▶ [THE TASK]: Retype all of the entries word for word.

[Content revision data]
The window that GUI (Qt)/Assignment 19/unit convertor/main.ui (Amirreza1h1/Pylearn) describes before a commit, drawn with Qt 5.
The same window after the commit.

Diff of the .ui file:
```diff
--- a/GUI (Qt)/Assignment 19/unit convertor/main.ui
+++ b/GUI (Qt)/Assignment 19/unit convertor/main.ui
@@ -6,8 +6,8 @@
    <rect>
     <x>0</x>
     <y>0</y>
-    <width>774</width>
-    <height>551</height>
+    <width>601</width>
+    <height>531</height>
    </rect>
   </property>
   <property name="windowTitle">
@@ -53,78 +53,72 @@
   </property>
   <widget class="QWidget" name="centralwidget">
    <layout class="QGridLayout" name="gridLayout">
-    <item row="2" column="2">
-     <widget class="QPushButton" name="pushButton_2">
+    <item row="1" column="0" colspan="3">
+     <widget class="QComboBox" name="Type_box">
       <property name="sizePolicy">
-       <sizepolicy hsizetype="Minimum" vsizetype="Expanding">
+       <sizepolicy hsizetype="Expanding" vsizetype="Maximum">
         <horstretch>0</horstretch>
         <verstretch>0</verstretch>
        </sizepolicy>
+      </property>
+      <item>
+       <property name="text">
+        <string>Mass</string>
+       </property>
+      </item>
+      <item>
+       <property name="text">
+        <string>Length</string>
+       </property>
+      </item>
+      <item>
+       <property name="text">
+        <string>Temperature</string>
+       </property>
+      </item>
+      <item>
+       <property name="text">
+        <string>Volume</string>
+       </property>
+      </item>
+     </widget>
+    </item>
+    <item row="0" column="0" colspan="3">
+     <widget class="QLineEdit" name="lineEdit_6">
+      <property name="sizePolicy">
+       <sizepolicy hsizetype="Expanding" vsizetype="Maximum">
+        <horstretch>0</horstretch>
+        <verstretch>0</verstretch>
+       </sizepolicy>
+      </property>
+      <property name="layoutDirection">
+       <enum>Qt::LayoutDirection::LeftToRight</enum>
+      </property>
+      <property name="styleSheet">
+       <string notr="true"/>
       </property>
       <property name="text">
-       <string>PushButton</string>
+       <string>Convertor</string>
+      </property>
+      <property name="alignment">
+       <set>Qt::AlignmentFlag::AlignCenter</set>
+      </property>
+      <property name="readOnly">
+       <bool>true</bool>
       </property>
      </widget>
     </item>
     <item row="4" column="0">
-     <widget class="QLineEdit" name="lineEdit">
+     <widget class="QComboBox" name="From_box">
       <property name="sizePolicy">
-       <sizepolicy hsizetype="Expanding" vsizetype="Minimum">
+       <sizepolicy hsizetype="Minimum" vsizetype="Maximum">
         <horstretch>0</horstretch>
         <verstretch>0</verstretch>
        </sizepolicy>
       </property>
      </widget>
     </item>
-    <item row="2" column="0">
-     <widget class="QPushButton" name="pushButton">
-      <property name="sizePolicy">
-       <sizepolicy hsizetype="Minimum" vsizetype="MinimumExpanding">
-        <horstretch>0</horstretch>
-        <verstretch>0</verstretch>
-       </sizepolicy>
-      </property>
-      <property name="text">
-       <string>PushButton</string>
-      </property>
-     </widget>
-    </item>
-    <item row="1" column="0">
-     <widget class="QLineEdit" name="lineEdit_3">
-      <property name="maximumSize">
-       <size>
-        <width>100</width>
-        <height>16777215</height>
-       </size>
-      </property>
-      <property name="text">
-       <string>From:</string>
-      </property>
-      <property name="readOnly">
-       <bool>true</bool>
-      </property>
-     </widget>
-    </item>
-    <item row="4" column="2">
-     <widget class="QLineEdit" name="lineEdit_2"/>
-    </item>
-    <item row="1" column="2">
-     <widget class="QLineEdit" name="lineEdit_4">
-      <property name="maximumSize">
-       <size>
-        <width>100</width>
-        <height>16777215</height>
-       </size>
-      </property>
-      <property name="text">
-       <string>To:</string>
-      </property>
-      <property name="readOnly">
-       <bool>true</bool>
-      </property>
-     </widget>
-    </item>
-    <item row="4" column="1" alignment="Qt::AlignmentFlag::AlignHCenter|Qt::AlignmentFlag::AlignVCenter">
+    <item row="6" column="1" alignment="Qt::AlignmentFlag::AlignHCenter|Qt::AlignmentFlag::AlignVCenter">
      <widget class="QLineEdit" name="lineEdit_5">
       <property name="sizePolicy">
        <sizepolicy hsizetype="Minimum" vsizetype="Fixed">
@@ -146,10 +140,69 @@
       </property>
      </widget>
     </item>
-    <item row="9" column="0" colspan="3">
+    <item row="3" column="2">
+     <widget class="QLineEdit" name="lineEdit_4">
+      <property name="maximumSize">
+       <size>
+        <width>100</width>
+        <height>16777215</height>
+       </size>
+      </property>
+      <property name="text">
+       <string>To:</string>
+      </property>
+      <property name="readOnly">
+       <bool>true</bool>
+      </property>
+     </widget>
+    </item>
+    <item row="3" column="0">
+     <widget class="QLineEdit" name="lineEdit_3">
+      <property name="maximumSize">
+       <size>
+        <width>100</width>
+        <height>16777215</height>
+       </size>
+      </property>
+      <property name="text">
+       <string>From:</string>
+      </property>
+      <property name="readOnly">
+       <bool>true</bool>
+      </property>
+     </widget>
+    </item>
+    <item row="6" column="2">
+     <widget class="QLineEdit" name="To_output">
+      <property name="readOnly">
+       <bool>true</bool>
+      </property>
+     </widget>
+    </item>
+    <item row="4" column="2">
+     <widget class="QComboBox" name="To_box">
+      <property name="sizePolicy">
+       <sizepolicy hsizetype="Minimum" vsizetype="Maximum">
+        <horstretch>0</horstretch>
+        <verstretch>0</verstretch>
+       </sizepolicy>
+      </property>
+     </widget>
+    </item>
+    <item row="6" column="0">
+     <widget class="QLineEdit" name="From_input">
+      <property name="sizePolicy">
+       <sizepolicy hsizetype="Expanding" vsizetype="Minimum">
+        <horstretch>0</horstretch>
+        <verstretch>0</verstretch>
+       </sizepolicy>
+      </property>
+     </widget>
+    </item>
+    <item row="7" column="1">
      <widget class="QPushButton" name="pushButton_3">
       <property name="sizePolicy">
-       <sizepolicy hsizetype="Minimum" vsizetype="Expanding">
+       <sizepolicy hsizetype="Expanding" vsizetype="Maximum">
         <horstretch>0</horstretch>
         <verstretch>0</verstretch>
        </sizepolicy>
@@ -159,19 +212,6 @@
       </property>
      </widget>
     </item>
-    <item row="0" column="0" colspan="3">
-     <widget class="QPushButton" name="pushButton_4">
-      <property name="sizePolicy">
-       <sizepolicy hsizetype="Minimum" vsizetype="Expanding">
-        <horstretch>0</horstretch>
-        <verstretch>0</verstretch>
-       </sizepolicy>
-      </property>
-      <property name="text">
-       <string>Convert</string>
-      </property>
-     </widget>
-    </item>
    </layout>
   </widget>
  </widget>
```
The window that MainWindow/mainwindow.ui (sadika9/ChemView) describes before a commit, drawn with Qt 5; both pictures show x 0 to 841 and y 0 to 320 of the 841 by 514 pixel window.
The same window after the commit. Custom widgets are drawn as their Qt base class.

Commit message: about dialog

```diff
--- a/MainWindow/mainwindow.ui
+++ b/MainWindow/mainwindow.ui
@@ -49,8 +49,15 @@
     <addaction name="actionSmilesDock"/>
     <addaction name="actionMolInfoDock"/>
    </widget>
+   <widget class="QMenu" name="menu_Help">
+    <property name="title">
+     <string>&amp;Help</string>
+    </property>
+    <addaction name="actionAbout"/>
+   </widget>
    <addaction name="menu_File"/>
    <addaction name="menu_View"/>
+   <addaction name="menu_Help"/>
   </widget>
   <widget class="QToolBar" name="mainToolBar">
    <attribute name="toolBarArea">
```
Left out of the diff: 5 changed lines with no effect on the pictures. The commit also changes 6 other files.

▶ [RESPONSE TO THE EXERCISE]:
The window that GUI (Qt)/Assignment 19/unit convertor/main.ui (Amirreza1h1/Pylearn) describes before a commit, drawn with Qt 5.
The same window after the commit.

Diff of the .ui file:
```diff
--- a/GUI (Qt)/Assignment 19/unit convertor/main.ui
+++ b/GUI (Qt)/Assignment 19/unit convertor/main.ui
@@ -6,8 +6,8 @@
    <rect>
     <x>0</x>
     <y>0</y>
-    <width>774</width>
-    <height>551</height>
+    <width>601</width>
+    <height>531</height>
    </rect>
   </property>
   <property name="windowTitle">
@@ -53,78 +53,72 @@
   </property>
   <widget class="QWidget" name="centralwidget">
    <layout class="QGridLayout" name="gridLayout">
-    <item row="2" column="2">
-     <widget class="QPushButton" name="pushButton_2">
+    <item row="1" column="0" colspan="3">
+     <widget class="QComboBox" name="Type_box">
       <property name="sizePolicy">
-       <sizepolicy hsizetype="Minimum" vsizetype="Expanding">
+       <sizepolicy hsizetype="Expanding" vsizetype="Maximum">
         <horstretch>0</horstretch>
         <verstretch>0</verstretch>
        </sizepolicy>
+      </property>
+      <item>
+       <property name="text">
+        <string>Mass</string>
+       </property>
+      </item>
+      <item>
+       <property name="text">
+        <string>Length</string>
+       </property>
+      </item>
+      <item>
+       <property name="text">
+        <string>Temperature</string>
+       </property>
+      </item>
+      <item>
+       <property name="text">
+        <string>Volume</string>
+       </property>
+      </item>
+     </widget>
+    </item>
+    <item row="0" column="0" colspan="3">
+     <widget class="QLineEdit" name="lineEdit_6">
+      <property name="sizePolicy">
+       <sizepolicy hsizetype="Expanding" vsizetype="Maximum">
+        <horstretch>0</horstretch>
+        <verstretch>0</verstretch>
+       </sizepolicy>
+      </property>
+      <property name="layoutDirection">
+       <enum>Qt::LayoutDirection::LeftToRight</enum>
+      </property>
+      <property name="styleSheet">
+       <string notr="true"/>
       </property>
       <property name="text">
-       <string>PushButton</string>
+       <string>Convertor</string>
+      </property>
+      <property name="alignment">
+       <set>Qt::AlignmentFlag::AlignCenter</set>
+      </property>
+      <property name="readOnly">
+       <bool>true</bool>
       </property>
      </widget>
     </item>
     <item row="4" column="0">
-     <widget class="QLineEdit" name="lineEdit">
+     <widget class="QComboBox" name="From_box">
       <property name="sizePolicy">
-       <sizepolicy hsizetype="Expanding" vsizetype="Minimum">
+       <sizepolicy hsizetype="Minimum" vsizetype="Maximum">
         <horstretch>0</horstretch>
         <verstretch>0</verstretch>
        </sizepolicy>
       </property>
      </widget>
     </item>
-    <item row="2" column="0">
-     <widget class="QPushButton" name="pushButton">
-      <property name="sizePolicy">
-       <sizepolicy hsizetype="Minimum" vsizetype="MinimumExpanding">
-        <horstretch>0</horstretch>
-        <verstretch>0</verstretch>
-       </sizepolicy>
-      </property>
-      <property name="text">
-       <string>PushButton</string>
-      </property>
-     </widget>
-    </item>
-    <item row="1" column="0">
-     <widget class="QLineEdit" name="lineEdit_3">
-      <property name="maximumSize">
-       <size>
-        <width>100</width>
-        <height>16777215</height>
-       </size>
-      </property>
-      <property name="text">
-       <string>From:</string>
-      </property>
-      <property name="readOnly">
-       <bool>true</bool>
-      </property>
-     </widget>
-    </item>
-    <item row="4" column="2">
-     <widget class="QLineEdit" name="lineEdit_2"/>
-    </item>
-    <item row="1" column="2">
-     <widget class="QLineEdit" name="lineEdit_4">
-      <property name="maximumSize">
-       <size>
-        <width>100</width>
-        <height>16777215</height>
-       </size>
-      </property>
-      <property name="text">
-       <string>To:</string>
-      </property>
-      <property name="readOnly">
-       <bool>true</bool>
-      </property>
-     </widget>
-    </item>
-    <item row="4" column="1" alignment="Qt::AlignmentFlag::AlignHCenter|Qt::AlignmentFlag::AlignVCenter">
+    <item row="6" column="1" alignment="Qt::AlignmentFlag::AlignHCenter|Qt::AlignmentFlag::AlignVCenter">
      <widget class="QLineEdit" name="lineEdit_5">
       <property name="sizePolicy">
        <sizepolicy hsizetype="Minimum" vsizetype="Fixed">
@@ -146,10 +140,69 @@
       </property>
      </widget>
     </item>
-    <item row="9" column="0" colspan="3">
+    <item row="3" column="2">
+     <widget class="QLineEdit" name="lineEdit_4">
+      <property name="maximumSize">
+       <size>
+        <width>100</width>
+        <height>16777215</height>
+       </size>
+      </property>
+      <property name="text">
+       <string>To:</string>
+      </property>
+      <property name="readOnly">
+       <bool>true</bool>
+      </property>
+     </widget>
+    </item>
+    <item row="3" column="0">
+     <widget class="QLineEdit" name="lineEdit_3">
+      <property name="maximumSize">
+       <size>
+        <width>100</width>
+        <height>16777215</height>
+       </size>
+      </property>
+      <property name="text">
+       <string>From:</string>
+      </property>
+      <property name="readOnly">
+       <bool>true</bool>
+      </property>
+     </widget>
+    </item>
+    <item row="6" column="2">
+     <widget class="QLineEdit" name="To_output">
+      <property name="readOnly">
+       <bool>true</bool>
+      </property>
+     </widget>
+    </item>
+    <item row="4" column="2">
+     <widget class="QComboBox" name="To_box">
+      <property name="sizePolicy">
+       <sizepolicy hsizetype="Minimum" vsizetype="Maximum">
+        <horstretch>0</horstretch>
+        <verstretch>0</verstretch>
+       </sizepolicy>
+      </property>
+     </widget>
+    </item>
+    <item row="6" column="0">
+     <widget class="QLineEdit" name="From_input">
+      <property name="sizePolicy">
+       <sizepolicy hsizetype="Expanding" vsizetype="Minimum">
+        <horstretch>0</horstretch>
+        <verstretch>0</verstretch>
+       </sizepolicy>
+      </property>
+     </widget>
+    </item>
+    <item row="7" column="1">
      <widget class="QPushButton" name="pushButton_3">
       <property name="sizePolicy">
-       <sizepolicy hsizetype="Minimum" vsizetype="Expanding">
+       <sizepolicy hsizetype="Expanding" vsizetype="Maximum">
         <horstretch>0</horstretch>
         <verstretch>0</verstretch>
        </sizepolicy>
@@ -159,19 +212,6 @@
       </property>
      </widget>
     </item>
-    <item row="0" column="0" colspan="3">
-     <widget class="QPushButton" name="pushButton_4">
-      <property name="sizePolicy">
-       <sizepolicy hsizetype="Minimum" vsizetype="Expanding">
-        <horstretch>0</horstretch>
-        <verstretch>0</verstretch>
-       </sizepolicy>
-      </property>
-      <property name="text">
-       <string>Convert</string>
-      </property>
-     </widget>
-    </item>
    </layout>
   </widget>
  </widget>
```
The window that MainWindow/mainwindow.ui (sadika9/ChemView) describes before a commit, drawn with Qt 5; both pictures show x 0 to 841 and y 0 to 320 of the 841 by 514 pixel window.
The same window after the commit. Custom widgets are drawn as their Qt base class.

Commit message: about dialog

```diff
--- a/MainWindow/mainwindow.ui
+++ b/MainWindow/mainwindow.ui
@@ -49,8 +49,15 @@
     <addaction name="actionSmilesDock"/>
     <addaction name="actionMolInfoDock"/>
    </widget>
+   <widget class="QMenu" name="menu_Help">
+    <property name="title">
+     <string>&amp;Help</string>
+    </property>
+    <addaction name="actionAbout"/>
+   </widget>
    <addaction name="menu_File"/>
    <addaction name="menu_View"/>
+   <addaction name="menu_Help"/>
   </widget>
   <widget class="QToolBar" name="mainToolBar">
    <attribute name="toolBarArea">
```
Left out of the diff: 5 changed lines with no effect on the pictures. The commit also changes 6 other files.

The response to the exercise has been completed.